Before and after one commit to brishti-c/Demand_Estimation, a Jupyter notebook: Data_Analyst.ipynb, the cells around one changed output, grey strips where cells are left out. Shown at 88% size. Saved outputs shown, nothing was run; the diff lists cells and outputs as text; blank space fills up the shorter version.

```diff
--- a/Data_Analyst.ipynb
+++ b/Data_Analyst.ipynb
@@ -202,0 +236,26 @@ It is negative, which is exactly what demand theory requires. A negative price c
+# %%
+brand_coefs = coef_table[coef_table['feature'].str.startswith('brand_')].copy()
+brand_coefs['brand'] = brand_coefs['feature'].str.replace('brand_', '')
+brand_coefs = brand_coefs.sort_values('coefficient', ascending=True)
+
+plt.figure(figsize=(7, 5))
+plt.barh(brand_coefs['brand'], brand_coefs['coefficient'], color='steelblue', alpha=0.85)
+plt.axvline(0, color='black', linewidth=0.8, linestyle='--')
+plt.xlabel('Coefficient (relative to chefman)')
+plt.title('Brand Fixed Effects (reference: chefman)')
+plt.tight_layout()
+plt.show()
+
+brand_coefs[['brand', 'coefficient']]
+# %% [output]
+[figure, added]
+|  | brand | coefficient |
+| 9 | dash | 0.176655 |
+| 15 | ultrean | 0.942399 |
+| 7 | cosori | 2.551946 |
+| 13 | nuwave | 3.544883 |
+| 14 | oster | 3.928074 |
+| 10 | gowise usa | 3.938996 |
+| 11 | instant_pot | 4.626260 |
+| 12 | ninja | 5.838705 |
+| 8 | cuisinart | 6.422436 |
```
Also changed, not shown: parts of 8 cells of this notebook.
+++++
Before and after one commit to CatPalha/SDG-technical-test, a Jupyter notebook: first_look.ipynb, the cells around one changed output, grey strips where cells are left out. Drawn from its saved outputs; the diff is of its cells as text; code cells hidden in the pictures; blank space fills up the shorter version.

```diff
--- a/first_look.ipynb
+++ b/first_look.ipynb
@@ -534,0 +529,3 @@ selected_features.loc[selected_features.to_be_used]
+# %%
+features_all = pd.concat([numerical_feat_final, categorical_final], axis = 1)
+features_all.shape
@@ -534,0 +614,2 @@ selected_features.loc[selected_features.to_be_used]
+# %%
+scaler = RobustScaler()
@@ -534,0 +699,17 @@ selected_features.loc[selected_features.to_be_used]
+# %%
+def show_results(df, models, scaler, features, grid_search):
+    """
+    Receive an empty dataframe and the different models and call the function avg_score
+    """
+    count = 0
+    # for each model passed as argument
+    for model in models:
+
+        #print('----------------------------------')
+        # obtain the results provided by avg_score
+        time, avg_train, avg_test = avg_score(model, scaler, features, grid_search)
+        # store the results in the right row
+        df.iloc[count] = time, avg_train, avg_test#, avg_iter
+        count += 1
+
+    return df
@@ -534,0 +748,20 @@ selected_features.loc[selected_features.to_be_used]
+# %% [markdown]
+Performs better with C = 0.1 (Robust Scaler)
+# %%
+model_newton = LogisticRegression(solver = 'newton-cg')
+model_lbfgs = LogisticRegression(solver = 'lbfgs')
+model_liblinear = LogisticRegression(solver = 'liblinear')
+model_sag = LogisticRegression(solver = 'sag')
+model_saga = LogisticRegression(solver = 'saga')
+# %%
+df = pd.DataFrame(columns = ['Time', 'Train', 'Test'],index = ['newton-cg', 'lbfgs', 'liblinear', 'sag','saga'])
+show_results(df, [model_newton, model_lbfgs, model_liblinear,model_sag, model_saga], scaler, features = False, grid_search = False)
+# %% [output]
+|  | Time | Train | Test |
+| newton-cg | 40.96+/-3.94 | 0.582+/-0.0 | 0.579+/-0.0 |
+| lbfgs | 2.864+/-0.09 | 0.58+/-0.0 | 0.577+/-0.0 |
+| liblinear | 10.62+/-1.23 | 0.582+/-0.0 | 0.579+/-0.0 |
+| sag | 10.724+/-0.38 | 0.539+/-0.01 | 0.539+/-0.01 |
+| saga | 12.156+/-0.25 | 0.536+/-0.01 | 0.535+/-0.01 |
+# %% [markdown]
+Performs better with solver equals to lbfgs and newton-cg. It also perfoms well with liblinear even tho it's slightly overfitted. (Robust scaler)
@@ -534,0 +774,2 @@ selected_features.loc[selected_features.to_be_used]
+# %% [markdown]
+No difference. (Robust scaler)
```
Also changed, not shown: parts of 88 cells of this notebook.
+++++
Problem> Only the lines containing the string "count" are needed; pull them out of the records.

Task answer>
+    count = 0
+        df.iloc[count] = time, avg_train, avg_test#, avg_iter
+        count += 1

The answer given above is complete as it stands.